§ **WHAT YOU ARE ASKED TO DO**:
The records underneath are to be repeated exactly, with the pictures left out.
··· DATA PROVIDED ···
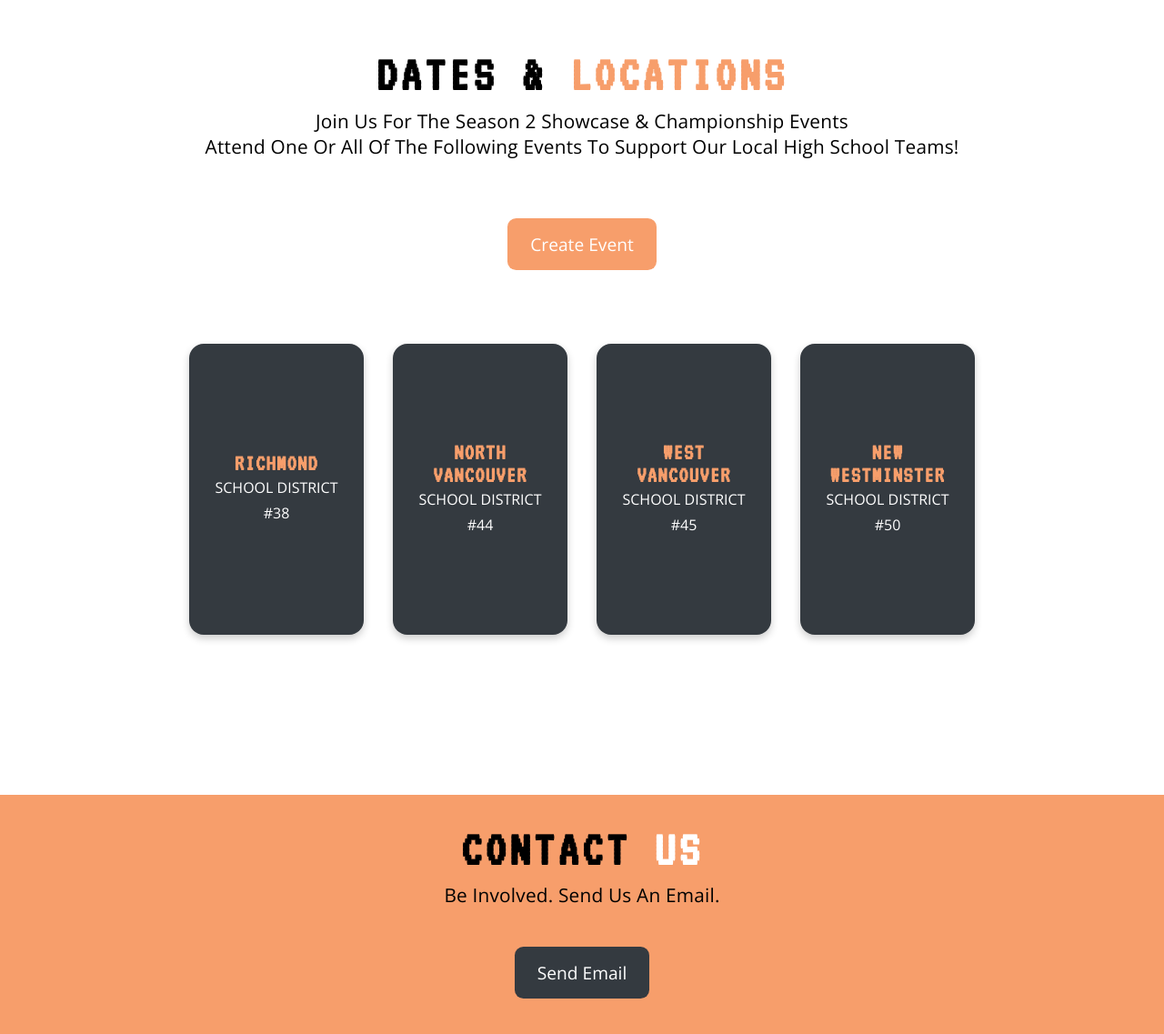
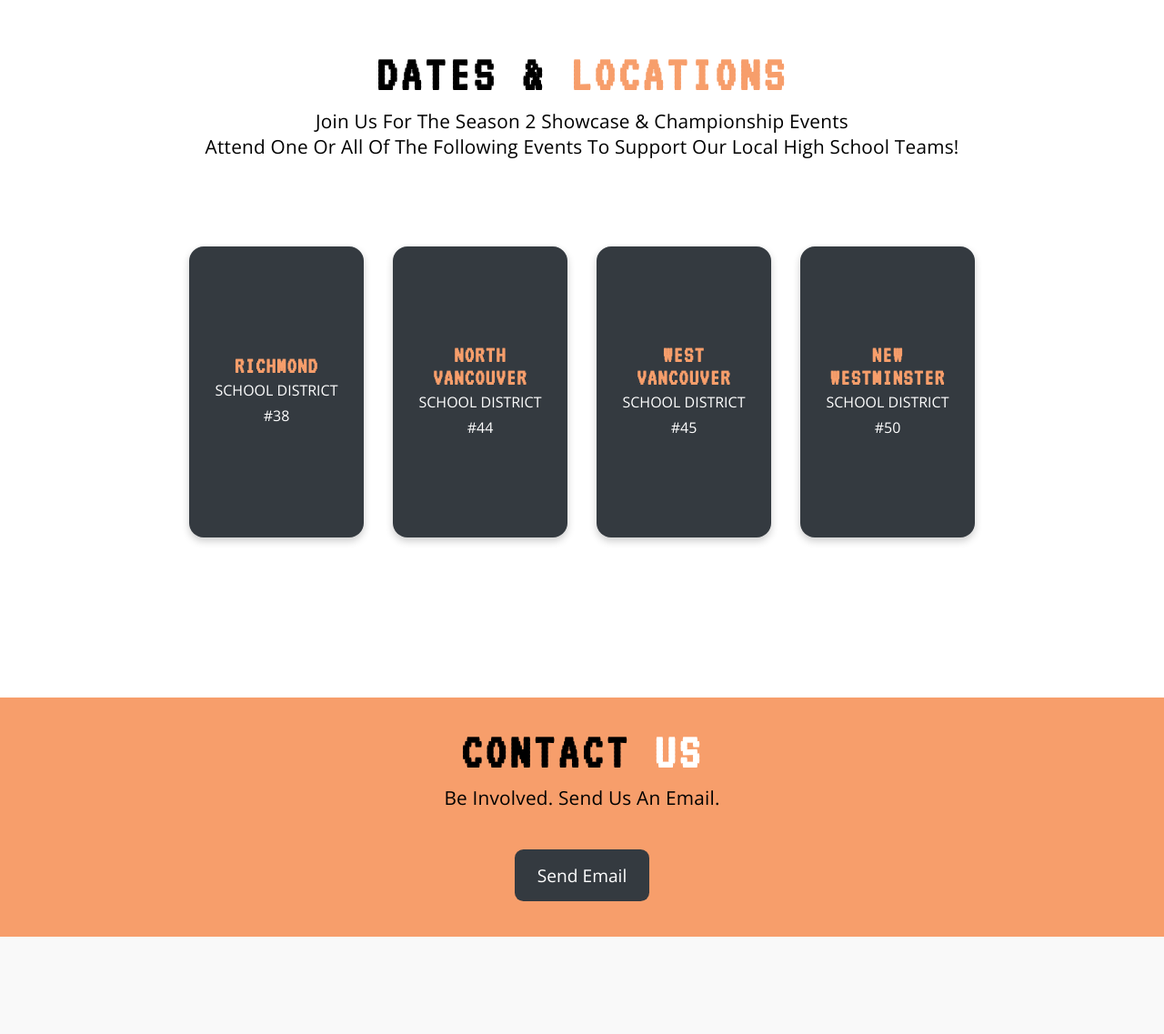
Before and after one commit to jjanicefong/gameofapps, a PHP site: page / in a window 1280 px wide. Shown: the part 2856-3993 px from the top of the page at 91% size. After the commit the page ends 3886 px from the top, so only its background shows below. Run offline with PHP 8.4, Linux system fonts and the light colour scheme.

Commit message:
Show event form on admin account

```diff
--- a/index.php
+++ b/index.php
@@ -141,7 +141,11 @@
         <h3 class="section-subtitle">Join us for the Season 2 showcase & championship events <br> Attend one or all of the following events to support our local high school teams!</h3>
     </div>
     <!-- Create Event Container -->
-    <div class="section-heading-cont">
+    <?php
+    if (isset($_POST['username'])){
+        // Admin Account - Show event form
+        if($_POST['username'] == "admin"){
+            echo '<div class="section-heading-cont">
                 <!-- Create Event Button -->
                 <a class="header-btn" onclick="ShowEventForm(this)" data-status="open" id="createEvent-btn">Create Event</a>
                 <!-- Create Event Form -->
@@ -175,8 +179,10 @@
                         </form>
                     </div>
                 </div>
-    </div>
-
+            </div>';
+        }
+    }
+    ?>
       <!-- Locations -->
       <div id="location">
          <div class="location-cont">
```
Lines whose indentation alone changed are shown as unchanged.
···
§ **ANSWER SPACE**:
Before and after one commit to jjanicefong/gameofapps, a PHP site: page / in a window 1280 px wide. Shown: the part 2856-3993 px from the top of the page at 91% size. After the commit the page ends 3886 px from the top, so only its background shows below. Run offline with PHP 8.4, Linux system fonts and the light colour scheme.

Commit message:
Show event form on admin account

```diff
--- a/index.php
+++ b/index.php
@@ -141,7 +141,11 @@
         <h3 class="section-subtitle">Join us for the Season 2 showcase & championship events <br> Attend one or all of the following events to support our local high school teams!</h3>
     </div>
     <!-- Create Event Container -->
-    <div class="section-heading-cont">
+    <?php
+    if (isset($_POST['username'])){
+        // Admin Account - Show event form
+        if($_POST['username'] == "admin"){
+            echo '<div class="section-heading-cont">
                 <!-- Create Event Button -->
                 <a class="header-btn" onclick="ShowEventForm(this)" data-status="open" id="createEvent-btn">Create Event</a>
                 <!-- Create Event Form -->
@@ -175,8 +179,10 @@
                         </form>
                     </div>
                 </div>
-    </div>
-
+            </div>';
+        }
+    }
+    ?>
       <!-- Locations -->
       <div id="location">
          <div class="location-cont">
```
Lines whose indentation alone changed are shown as unchanged.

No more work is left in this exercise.